The congestion also caused significant shifts by importers in where they are landing containers, and a led to considerable drop in container traffic the first part of the year.

That’s according to the latest Global Port Tracker report released Monday by the National Retail Federation and Hackett Associates.

“The contract talks are over, but the tentative agreement still has to be ratified and it’s going to take months to get back to normal on the West Coast,” NRF Vice President for Supply Chain and Customs Policy Jonathan Gold said. “Retailers’ immediate priority is to make sure spring merchandise reaches store shelves in time. Going forward, we want labor, management and Washington to work together to see that we never again have a situation like what we went through these past several months.”

The old contract between the Pacific Maritime Assn. and the International Longshore and Warehouse Union had expired on July 1. Months later, the lack of a contract and other operational issues had led to crisis-level congestion at the ports. A federal mediator joined the talks in January, but a tentative agreement was not reached until Feb. 20, after Labor Secretary Tom Perez sat down to personally broker a deal.

Ports covered by Global Port Tracker handled 1.24 million 20-foot equivalent units in January, the latest month for which after-the-fact numbers are available. That was down 13.4% from December following the end of the holiday season and down 9.5% from January 2014.

February was estimated at 1.27 million TEU, up 2.3% from 2014. March is forecast at 1.52 million TEU as spring merchandise arrives, up 16.9% from last year.

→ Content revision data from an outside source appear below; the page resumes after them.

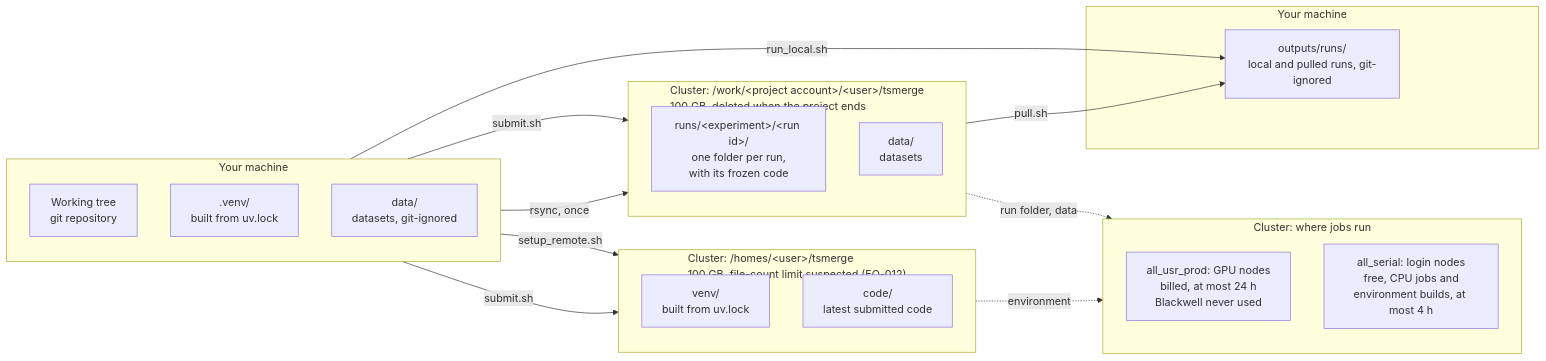
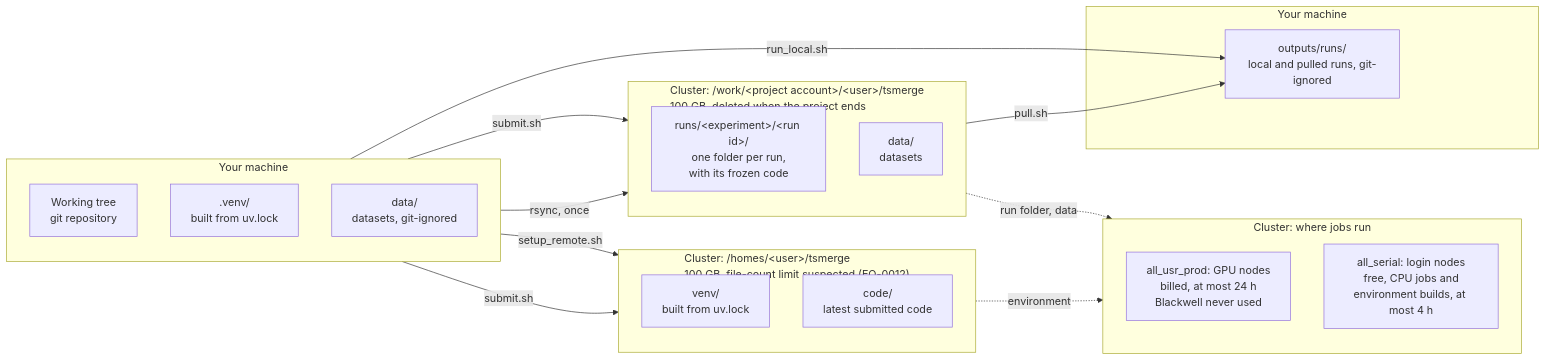
Before and after one commit to daliran/tsmerge: the diagram in docs/engineering/assets/machines-and-storage.mmd, drawn with Mermaid. The commit also changed 131 other files, not shown here.

```diff
--- a/docs/engineering/assets/machines-and-storage.mmd
+++ b/docs/engineering/assets/machines-and-storage.mmd
@@ -1,40 +1,40 @@
 %% Where code, environments, runs and data live, and which script moves them.
 %% Left: your machine; middle: the cluster; right: what comes back. Shown in docs/engineering/running.md.
 flowchart LR
   subgraph local["Your machine"]
     direction TB
     tree["Working tree<br/>git repository"]
     venvL[".venv/<br/>built from uv.lock"]
     dataL["data/<br/>datasets, git-ignored"]
   end
 
-  subgraph homes["Cluster: /homes/&lt;user&gt;/tsmerge<br/>100 GB, file-count limit suspected (EQ-012)"]
+  subgraph homes["Cluster: /homes/&lt;user&gt;/tsmerge<br/>100 GB, file-count limit suspected (EQ-0012)"]
     direction TB
     venvC["venv/<br/>built from uv.lock"]
     mirror["code/<br/>latest submitted code"]
   end
 
   subgraph work["Cluster: /work/&lt;project account&gt;/&lt;user&gt;/tsmerge<br/>100 GB, deleted when the project ends"]
     direction TB
     runs["runs/&lt;experiment&gt;/&lt;run id&gt;/<br/>one folder per run,<br/>with its frozen code"]
     dataC["data/<br/>datasets"]
   end
 
   subgraph compute["Cluster: where jobs run"]
     direction TB
     gpu["all_usr_prod: GPU nodes<br/>billed, at most 24 h<br/>Blackwell never used"]
     serial["all_serial: login nodes<br/>free, CPU jobs and<br/>environment builds, at most 4 h"]
   end
 
   subgraph back["Your machine"]
     outL["outputs/runs/<br/>local and pulled runs, git-ignored"]
   end
 
   tree -- "setup_remote.sh" --> venvC
   tree -- "submit.sh" --> mirror
   tree -- "submit.sh" --> runs
   dataL -- "rsync, once" --> dataC
   homes -. "environment" .-> compute
   work -. "run folder, data" .-> compute
   runs -- "pull.sh" --> outL
   tree -- "run_local.sh" --> outL
```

Minneapolis-based import/export data source Zepol also reported declines in total U.S. container imports in the first two months of this year, down more than 5% this year from January and February of 2014. It said volume through the ports of Los Angeles and Long Beach, which make up a combined 40% of U.S. container imports, declined by 19% and 20%, respectively, so far in 2015.

NRF said March number is high both because of the backlog of ships at anchor waiting to be unloaded and because the annual Lunar New Year shutdown of Chinese factories was later this year, delaying some February cargo into March. April is forecast at 1.51 million TEU, up 5.2%; May at 1.57 million TEU, up 6.1%; June also at 1.57 million TEU, up 6%, and July at 1.6 million TEU, up 6.7%.

The first half of 2015 is forecast at 8.7 million TEU, an increase of 4.5% over the same period last year.

Congestion at West Coast ports has prompted many importers to shift their cargo elsewhere, creating speculation on how long the shift might last. West Coast ports handled 55% of cargo this January, down from 64% during the same month in 2014, while East Coast ports handled 45%, up from 36%, according to Port Tracker.

Zepol’s numbers also indicate that East Coast ports have benefited from the West Coast congestion, especially the port of New York/Newark, which Zepol said has increased container imports by 8% this year.

“Importers and exporters are reviewing their supply chain plans for the future, and not necessarily in favor of the West Coast,” Hackett Associates founder Ben Hackett said. “Looking on the practical side, a number of factors favor a return to the West Coast.”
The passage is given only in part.